A recent review of previous studies found that low pH during hypoxia is associated with adverse changes in metabolism, histology, and neurologic outcome. The protective effect of hypercapnia pretreatment in our studies does not contradict this finding. Our ex vivo oxygen deprivation period might have been too short to fully exhaust tissue oxygen and astrocyte glycogen, [21–23]and further studies would be required to fully examine such questions. In earlier studies, we found that short periods of mild hypercapnia are tolerable when ATP is maintained. Additionally, some studies have found that low extracellular pH (pHo[nearly equal] 6.5) induces closure of ligand-gated N-methyl-D-aspartate channels, [20,24]leading to protection during hypoxia. Further decreases in pHoto 6.1 have been found to reduce kainate-induced currents. Protective effects of induced brain acidosis via hypercarbic ventilation in focal cerebral ischemia, with maximal protection at pH values of [nearly equal] 6.8 and most protection lost at pH values below 6.5. Acidotic protection during hypoxia was similarly described by Kristian et al. In our stopped-flow hypoxia studies that had hypercapnic pretreatment, the decrease in ATP concentration might have been due to downregulation of ATP synthesis, which has been reported to occur as pHidecreases to 6.3. On the other hand, slices might have been slightly hypoxic during hypercapnic pretreatment, as lactate is seen to increase (Figure 4(D)) before the period of nitrogen hypoxia. It is possible that, when oxygen concentrations in the perfusate descend to near 50%, there is insufficient oxygen for aerobic metabolism in all slices. A similar effect was seen in our earlier neonatal brain-slice study of hypercapnia. It should be remembered that ATP becomes undetectable with NMR spectroscopy at concentrations below [nearly equal] 0.4 mM/l. Therefore, small but protective concentrations of ATP might persist at NMR-invisible levels. Finally, although Nissl stains for the hyperoxic and hypoxic pretreatment groups revealed that all neurons were seen to be swollen 2 h after the insult, such does not indicate that irreversible injury has occurred. Several hours is needed before such changes in conventional stains can be deemed irreversible.
We believe that the high quality of brain tissue under study in this model will accommodate additional, interesting histologic techniques, such as in situ hybridization and immunohistology. These, in turn, will make it possible to distinguish cell-specific molecular events in the context of overall, nonspecific knowledge regarding the energy state. With NMR spectroscopy, one cannot distinguish between the following two situations:(1) when all cells are at 50% energy and (2) when 50% are perfectly healthy and remaining cells are at zero energy.
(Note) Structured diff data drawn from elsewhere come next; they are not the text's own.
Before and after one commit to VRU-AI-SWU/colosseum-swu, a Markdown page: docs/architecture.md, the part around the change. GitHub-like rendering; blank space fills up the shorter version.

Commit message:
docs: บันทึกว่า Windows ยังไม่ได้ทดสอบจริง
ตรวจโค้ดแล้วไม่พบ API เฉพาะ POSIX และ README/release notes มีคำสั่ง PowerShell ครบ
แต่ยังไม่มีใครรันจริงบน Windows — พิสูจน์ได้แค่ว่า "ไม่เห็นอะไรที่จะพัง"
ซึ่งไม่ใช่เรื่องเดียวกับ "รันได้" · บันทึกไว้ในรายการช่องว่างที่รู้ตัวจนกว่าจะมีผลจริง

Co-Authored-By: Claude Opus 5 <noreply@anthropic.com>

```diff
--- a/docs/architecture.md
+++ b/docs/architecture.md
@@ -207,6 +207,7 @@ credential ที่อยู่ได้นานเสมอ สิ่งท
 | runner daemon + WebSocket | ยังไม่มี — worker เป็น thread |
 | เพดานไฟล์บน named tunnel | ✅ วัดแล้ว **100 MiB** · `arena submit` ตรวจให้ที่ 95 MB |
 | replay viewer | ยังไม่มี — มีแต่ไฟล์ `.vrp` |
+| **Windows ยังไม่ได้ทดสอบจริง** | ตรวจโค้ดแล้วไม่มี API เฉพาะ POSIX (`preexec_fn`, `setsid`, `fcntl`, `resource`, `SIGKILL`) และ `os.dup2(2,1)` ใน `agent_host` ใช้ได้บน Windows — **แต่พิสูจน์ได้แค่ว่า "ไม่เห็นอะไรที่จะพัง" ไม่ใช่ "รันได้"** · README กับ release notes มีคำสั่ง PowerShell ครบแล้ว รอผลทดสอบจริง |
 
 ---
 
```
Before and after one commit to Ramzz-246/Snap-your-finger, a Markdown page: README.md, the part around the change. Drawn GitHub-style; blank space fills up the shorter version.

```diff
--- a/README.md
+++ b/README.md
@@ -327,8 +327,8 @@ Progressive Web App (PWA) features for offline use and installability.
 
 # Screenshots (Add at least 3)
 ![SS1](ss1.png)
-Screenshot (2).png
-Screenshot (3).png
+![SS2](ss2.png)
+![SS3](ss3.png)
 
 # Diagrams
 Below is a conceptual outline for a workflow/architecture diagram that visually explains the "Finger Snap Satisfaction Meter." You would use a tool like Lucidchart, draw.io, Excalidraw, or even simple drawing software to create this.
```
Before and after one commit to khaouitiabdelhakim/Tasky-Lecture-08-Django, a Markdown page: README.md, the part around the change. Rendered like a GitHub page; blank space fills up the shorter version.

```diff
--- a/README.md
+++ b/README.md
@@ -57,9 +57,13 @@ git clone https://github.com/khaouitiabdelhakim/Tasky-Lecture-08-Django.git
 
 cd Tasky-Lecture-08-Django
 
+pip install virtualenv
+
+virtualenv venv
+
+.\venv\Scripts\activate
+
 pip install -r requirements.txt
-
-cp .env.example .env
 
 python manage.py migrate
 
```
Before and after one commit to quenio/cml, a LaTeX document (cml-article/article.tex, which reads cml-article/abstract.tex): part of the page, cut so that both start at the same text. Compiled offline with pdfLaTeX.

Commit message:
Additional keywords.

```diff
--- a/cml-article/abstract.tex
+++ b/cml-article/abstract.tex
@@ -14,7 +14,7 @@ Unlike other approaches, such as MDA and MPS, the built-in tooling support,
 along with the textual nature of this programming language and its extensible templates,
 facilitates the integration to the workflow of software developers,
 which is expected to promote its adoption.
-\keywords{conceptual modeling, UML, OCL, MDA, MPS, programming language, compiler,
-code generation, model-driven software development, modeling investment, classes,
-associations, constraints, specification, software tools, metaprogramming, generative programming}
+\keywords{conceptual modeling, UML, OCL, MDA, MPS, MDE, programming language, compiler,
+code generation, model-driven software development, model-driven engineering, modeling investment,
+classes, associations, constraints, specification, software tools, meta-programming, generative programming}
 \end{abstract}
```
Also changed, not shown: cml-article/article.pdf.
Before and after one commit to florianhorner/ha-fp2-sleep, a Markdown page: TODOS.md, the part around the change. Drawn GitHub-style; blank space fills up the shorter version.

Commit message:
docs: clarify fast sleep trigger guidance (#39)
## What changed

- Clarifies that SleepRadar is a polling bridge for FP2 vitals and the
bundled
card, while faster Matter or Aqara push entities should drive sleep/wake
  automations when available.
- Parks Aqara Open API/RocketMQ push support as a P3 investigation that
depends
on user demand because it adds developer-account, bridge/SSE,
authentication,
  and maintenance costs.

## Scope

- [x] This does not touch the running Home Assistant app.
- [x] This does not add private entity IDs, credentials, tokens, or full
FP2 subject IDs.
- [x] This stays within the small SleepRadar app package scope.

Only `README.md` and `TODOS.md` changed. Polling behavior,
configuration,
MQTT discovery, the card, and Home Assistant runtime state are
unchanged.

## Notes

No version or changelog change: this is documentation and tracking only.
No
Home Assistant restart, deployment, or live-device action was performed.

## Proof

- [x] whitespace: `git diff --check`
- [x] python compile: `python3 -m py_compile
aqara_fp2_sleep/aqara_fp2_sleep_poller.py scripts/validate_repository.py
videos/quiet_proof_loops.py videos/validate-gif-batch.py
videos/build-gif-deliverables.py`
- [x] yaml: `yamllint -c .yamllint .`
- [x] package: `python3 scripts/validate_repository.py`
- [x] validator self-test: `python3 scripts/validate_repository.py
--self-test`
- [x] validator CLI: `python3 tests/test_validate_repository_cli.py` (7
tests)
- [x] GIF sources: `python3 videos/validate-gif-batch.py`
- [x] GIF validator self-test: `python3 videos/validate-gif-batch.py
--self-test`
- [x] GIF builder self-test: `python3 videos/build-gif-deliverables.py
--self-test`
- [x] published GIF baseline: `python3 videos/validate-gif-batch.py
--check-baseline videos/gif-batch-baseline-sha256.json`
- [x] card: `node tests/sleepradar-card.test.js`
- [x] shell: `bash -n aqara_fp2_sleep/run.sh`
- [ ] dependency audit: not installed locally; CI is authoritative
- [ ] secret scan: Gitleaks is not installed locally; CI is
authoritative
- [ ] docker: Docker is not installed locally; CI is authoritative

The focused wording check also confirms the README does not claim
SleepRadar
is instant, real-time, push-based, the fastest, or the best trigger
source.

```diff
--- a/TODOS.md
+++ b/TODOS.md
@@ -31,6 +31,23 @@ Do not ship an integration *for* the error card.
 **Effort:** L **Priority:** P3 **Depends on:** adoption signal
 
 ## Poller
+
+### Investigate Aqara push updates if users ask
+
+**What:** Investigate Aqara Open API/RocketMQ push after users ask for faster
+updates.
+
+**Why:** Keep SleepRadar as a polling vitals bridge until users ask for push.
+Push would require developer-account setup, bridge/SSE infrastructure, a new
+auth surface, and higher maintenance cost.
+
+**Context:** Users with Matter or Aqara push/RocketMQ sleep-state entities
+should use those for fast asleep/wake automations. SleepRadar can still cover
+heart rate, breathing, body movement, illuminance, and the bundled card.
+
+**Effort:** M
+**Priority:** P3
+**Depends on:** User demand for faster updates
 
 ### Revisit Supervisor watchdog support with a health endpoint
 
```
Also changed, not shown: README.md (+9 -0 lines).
Double- and triple-labeled immunostain studies of protective, structural, and injury proteins, such as hsp70 expression or neurofilament integrity, would help resolve cell-specific ambiguities.
In summary, we conclude that the tolerance of our adult brain-slice preparation to no-flow hypoxia paradigms demonstrates intact metabolic functions. Additionally, it is feasible in this model to conduct studies that combine NMR spectroscopy with invasive histologic techniques. Such investigations have high potential for correlating metabolic and histologic drug effects in adult brain tissue during acute hypoxia and ischemia.
*Eger EI: Isoflurane: A compendium and reference. Madison, Anaquest, 1985.